© 2024
Play Live Radio
Next Up:
0:00 0:00
Available On Air Stations

Andrew Pallotta: On Election Day, Make Your Voice Heard!

Tuesday, November 3rd is Election Day. Do you have a plan to vote?

Too many people buy into the narrative that voting in New York State doesn’t matter since “we’re a blue state.” But the 2020 presidential race isn’t the only one on the ballot. Plenty of important congressional and state legislative races need your vote.

This is one of the most important elections in U.S. history. The results will determine the future of our democracy, the values governing our nation and our country’s standing in the world.

And this fall, one of the most important things you can do to protect, defend and fight for those things, and for public education, is to vote.

But like everything else these days, voting is a little different this year.

The good news is, you now have more options than ever.

You have three options: you can vote by mail; you can vote in person during early voting; or you can go to your polling place on election day.

Your job is to know the facts about each option and "make a plan to vote."

And tell your friends to make a plan, too.

The fact is, people who make a plan to vote are significantly more likely to do it.

So, what is your plan to vote?

If you are voting by mail, it is simple and safe.

You can also vote in person before Election Day.

It’s easy. All you have to do is call your county board of elections, or look on their website, to find out where your early voting location is and what time it’s open.

Then, go to your polling location between October 24th and Nov. 1st and cast your ballot.

Or you can always go the traditional route — voting in person on Election Day, Tuesday, Nov. 3rd. That’s how I plan to vote.

If you’re like me, and intend to vote in person on Election Day, you still need to make a plan. It’s more important than ever in this age of social distancing. Are you going before work? After work? In the early evening? Make sure you have your mask and plan for lines.

Voting on Election Day, Tuesday Nov. 3rd, is a great way to exercise your civic duty and make sure your voice is heard. If you have kids, discuss the voting process with them. Understanding how voting works is an important learning experience. If you’ve got some free time, consider becoming a poll worker. You’ll earn some pay and help keep our election process strong.

But no matter what your plan is, or how you vote, cast your ballot.

Voting is your right.
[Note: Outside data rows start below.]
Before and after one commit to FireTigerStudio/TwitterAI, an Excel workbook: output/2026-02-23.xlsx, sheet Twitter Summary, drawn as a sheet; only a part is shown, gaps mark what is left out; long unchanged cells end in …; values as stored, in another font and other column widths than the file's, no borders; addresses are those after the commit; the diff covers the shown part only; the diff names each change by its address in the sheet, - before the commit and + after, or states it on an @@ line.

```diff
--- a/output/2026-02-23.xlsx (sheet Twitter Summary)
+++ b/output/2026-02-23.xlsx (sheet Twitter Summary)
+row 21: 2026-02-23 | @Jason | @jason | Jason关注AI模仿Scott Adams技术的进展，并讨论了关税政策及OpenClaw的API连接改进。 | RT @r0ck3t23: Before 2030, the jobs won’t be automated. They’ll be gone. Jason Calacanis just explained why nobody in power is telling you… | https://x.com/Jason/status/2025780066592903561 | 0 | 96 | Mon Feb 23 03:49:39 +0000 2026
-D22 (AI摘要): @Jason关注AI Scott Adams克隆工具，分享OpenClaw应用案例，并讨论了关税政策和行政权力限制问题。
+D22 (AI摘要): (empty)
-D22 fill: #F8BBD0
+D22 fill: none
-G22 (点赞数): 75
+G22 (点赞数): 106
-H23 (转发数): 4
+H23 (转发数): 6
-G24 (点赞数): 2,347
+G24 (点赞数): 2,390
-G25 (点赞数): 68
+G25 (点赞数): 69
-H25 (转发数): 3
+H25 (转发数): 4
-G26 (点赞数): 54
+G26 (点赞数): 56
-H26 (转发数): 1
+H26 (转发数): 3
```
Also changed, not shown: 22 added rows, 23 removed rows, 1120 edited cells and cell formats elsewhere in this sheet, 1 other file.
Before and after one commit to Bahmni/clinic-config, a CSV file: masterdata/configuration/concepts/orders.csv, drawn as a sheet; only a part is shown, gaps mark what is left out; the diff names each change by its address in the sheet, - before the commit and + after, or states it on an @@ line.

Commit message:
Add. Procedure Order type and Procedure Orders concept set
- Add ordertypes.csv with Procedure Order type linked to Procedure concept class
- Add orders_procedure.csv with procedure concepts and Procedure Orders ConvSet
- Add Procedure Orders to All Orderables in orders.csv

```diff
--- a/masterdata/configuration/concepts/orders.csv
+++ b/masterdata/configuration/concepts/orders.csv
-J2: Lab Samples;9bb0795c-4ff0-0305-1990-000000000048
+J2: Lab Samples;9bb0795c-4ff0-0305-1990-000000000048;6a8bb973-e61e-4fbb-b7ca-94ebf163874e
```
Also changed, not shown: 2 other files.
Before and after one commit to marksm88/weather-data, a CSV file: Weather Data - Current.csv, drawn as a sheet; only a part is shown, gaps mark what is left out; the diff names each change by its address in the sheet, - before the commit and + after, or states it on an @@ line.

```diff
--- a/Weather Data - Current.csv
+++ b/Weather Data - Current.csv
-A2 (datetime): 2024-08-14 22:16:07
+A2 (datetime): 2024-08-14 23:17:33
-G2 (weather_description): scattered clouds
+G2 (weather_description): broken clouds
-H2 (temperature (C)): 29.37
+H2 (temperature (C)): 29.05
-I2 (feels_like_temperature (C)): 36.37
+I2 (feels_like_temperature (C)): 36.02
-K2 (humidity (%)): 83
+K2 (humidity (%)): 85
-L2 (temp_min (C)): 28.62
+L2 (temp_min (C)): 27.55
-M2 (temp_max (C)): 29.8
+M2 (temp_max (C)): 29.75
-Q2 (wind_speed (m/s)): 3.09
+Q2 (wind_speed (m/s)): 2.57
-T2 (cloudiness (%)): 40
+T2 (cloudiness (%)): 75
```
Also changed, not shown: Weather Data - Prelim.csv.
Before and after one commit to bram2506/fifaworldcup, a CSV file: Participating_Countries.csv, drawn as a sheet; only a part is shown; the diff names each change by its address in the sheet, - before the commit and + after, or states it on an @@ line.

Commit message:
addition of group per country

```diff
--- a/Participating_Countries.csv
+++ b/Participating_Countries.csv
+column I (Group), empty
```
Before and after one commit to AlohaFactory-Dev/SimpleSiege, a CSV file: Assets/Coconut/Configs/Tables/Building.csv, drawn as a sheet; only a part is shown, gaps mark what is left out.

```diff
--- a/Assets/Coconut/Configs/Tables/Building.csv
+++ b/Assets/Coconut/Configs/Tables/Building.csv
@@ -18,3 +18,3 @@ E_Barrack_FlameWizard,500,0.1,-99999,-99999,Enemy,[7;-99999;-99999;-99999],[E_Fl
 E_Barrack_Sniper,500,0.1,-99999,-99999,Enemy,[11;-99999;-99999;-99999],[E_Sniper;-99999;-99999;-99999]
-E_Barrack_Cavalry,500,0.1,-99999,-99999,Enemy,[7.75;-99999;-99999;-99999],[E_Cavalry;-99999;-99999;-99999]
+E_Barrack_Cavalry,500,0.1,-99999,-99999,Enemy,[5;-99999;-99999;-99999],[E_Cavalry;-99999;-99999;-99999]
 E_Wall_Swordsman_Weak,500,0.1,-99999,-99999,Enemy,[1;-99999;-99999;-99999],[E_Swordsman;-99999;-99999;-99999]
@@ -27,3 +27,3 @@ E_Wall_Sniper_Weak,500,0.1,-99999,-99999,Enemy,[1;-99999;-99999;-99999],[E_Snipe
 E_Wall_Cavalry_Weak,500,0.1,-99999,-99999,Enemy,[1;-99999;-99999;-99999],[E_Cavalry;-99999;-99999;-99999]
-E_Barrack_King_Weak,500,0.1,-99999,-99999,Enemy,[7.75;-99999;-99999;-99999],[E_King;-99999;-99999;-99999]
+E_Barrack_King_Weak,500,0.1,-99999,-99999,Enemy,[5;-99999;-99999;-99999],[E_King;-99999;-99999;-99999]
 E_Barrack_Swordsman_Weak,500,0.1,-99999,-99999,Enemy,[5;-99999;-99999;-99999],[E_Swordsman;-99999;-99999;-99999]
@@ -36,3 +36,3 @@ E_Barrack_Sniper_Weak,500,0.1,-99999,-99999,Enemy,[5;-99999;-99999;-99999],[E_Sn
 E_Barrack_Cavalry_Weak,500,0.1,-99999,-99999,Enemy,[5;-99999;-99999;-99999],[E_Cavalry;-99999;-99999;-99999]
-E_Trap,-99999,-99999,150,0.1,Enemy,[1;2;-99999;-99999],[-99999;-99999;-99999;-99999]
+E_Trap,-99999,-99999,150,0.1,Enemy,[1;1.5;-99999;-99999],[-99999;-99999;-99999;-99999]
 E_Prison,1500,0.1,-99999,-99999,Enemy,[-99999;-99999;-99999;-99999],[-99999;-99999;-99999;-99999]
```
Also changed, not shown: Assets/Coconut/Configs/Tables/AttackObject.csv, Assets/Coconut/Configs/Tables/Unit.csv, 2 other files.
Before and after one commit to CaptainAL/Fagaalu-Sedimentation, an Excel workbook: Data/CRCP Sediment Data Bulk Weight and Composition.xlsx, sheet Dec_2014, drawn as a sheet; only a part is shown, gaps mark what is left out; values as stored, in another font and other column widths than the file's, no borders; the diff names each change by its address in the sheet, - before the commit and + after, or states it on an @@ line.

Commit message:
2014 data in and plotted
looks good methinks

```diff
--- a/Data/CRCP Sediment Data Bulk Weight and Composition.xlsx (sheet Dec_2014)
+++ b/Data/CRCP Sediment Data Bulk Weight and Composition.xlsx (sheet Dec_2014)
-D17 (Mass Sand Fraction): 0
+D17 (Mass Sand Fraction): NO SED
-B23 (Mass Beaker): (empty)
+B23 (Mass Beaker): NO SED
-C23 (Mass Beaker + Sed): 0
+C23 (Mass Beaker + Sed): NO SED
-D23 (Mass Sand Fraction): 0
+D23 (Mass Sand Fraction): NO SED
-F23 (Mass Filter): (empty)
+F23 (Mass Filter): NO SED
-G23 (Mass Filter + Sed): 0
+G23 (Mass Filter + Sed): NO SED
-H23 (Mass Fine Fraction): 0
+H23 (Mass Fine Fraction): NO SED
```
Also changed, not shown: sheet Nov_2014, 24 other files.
On Election Day, make yourself heard.

Andy Pallotta, a former elementary teacher, is president of the more than 600,000-member New York State United Teachers.

The views expressed by commentators are solely those of the authors. They do not necessarily reflect the views of this station or its management.

Related Content